WUSA-9, the CBS affiliate in Washington, D.C., asked its viewers last night: If you were the victim or witness of a crime, would you be able to identify the perpetrator?
(pictured left), a Virginia man who spent 15 years in prison for crimes he did not commit, shared his own personal story of being misidentified (like 75% of all people exonerated through DNA testing). WUSA-9 conducted an eyewitness experiment to see just how difficult it is to correctly identify a suspect.
The newscast staged a crime in University of Maryland criminology professor Tom Mauriello’s lecture hall before unsuspecting students. The lights in the room suddenly went off and a young woman screamed. When the lights came back on, the class saw a white man stealing a laptop from a black woman. The perpetrator was only visible for a matter of seconds. The students’ memories were varied. Some remembered the perpetrator being white, but none accurately assessed his height, weight or attire. Others focused more on the victim, who was described as white, black, blonde, and dark-haired among many inconsistent details.
Anderson, now a lieutenant with the Hanover, Virginia, volunteer fire department, was wrongfully convicted of rape based in large part on the victim’s misidentification. He says he is proof that eyewitness identification isn’t enough to convict someone. Despite his alibi and several inconsistencies in the case, Anderson was convicted in 1982. He was exonerated with DNA evidence 20 years later. In addition to working for the fire department, Anderson now runs his own trucking company.
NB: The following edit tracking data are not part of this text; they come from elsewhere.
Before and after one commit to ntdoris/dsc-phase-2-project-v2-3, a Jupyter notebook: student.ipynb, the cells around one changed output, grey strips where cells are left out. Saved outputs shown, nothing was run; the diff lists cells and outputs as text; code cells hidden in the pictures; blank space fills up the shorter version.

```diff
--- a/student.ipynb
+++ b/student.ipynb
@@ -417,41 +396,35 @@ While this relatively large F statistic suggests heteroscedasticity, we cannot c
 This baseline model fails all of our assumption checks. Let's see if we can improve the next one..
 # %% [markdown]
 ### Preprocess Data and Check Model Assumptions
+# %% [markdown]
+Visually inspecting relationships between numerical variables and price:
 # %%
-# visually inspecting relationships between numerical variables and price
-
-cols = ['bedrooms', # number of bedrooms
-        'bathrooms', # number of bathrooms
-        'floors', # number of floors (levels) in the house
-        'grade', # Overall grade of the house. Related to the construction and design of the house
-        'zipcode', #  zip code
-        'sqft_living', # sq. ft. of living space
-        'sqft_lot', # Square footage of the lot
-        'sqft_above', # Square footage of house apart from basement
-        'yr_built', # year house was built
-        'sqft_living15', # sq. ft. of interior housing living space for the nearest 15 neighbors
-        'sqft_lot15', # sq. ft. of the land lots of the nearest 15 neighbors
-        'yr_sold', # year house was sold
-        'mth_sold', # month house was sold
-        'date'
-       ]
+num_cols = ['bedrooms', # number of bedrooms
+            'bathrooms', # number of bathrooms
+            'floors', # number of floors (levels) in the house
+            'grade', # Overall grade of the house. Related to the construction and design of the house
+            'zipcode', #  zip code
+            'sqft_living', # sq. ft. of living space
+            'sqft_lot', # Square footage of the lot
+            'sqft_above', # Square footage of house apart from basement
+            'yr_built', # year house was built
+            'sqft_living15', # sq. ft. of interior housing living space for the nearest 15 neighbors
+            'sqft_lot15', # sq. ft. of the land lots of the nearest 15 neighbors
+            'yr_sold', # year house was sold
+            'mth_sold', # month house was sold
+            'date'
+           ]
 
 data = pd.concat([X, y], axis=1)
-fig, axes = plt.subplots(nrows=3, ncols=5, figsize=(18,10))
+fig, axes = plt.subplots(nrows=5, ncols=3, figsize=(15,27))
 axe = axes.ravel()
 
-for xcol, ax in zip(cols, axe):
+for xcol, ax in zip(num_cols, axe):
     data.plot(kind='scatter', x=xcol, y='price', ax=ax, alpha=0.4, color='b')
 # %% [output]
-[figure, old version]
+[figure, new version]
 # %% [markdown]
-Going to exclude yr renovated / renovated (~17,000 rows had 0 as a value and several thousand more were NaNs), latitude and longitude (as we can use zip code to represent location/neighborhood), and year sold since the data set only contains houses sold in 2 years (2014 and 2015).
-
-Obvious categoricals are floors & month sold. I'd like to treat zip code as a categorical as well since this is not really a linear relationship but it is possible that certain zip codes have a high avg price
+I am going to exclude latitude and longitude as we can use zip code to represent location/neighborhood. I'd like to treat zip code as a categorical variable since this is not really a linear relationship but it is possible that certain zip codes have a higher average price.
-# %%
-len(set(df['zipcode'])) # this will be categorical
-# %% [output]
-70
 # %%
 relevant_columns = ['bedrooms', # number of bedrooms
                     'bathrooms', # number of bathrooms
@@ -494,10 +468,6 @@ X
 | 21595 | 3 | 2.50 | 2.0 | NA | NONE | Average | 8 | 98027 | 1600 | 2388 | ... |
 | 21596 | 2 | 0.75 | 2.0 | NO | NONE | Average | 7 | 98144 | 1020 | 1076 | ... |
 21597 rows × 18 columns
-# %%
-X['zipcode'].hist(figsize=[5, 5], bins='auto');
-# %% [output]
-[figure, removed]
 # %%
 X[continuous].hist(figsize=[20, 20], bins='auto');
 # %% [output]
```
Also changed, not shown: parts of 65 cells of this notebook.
Professor Mauriello conducted a similar experiment in his classes 15 years ago. The suspect was a white male and was stealing from a black female. But, many students reported that they saw a black suspect robbing a white victim.
Both demonstrations and Anderson’s wrongful conviction are proof that even when a crime happens right in front of people, they might not be able to recall the events accurately.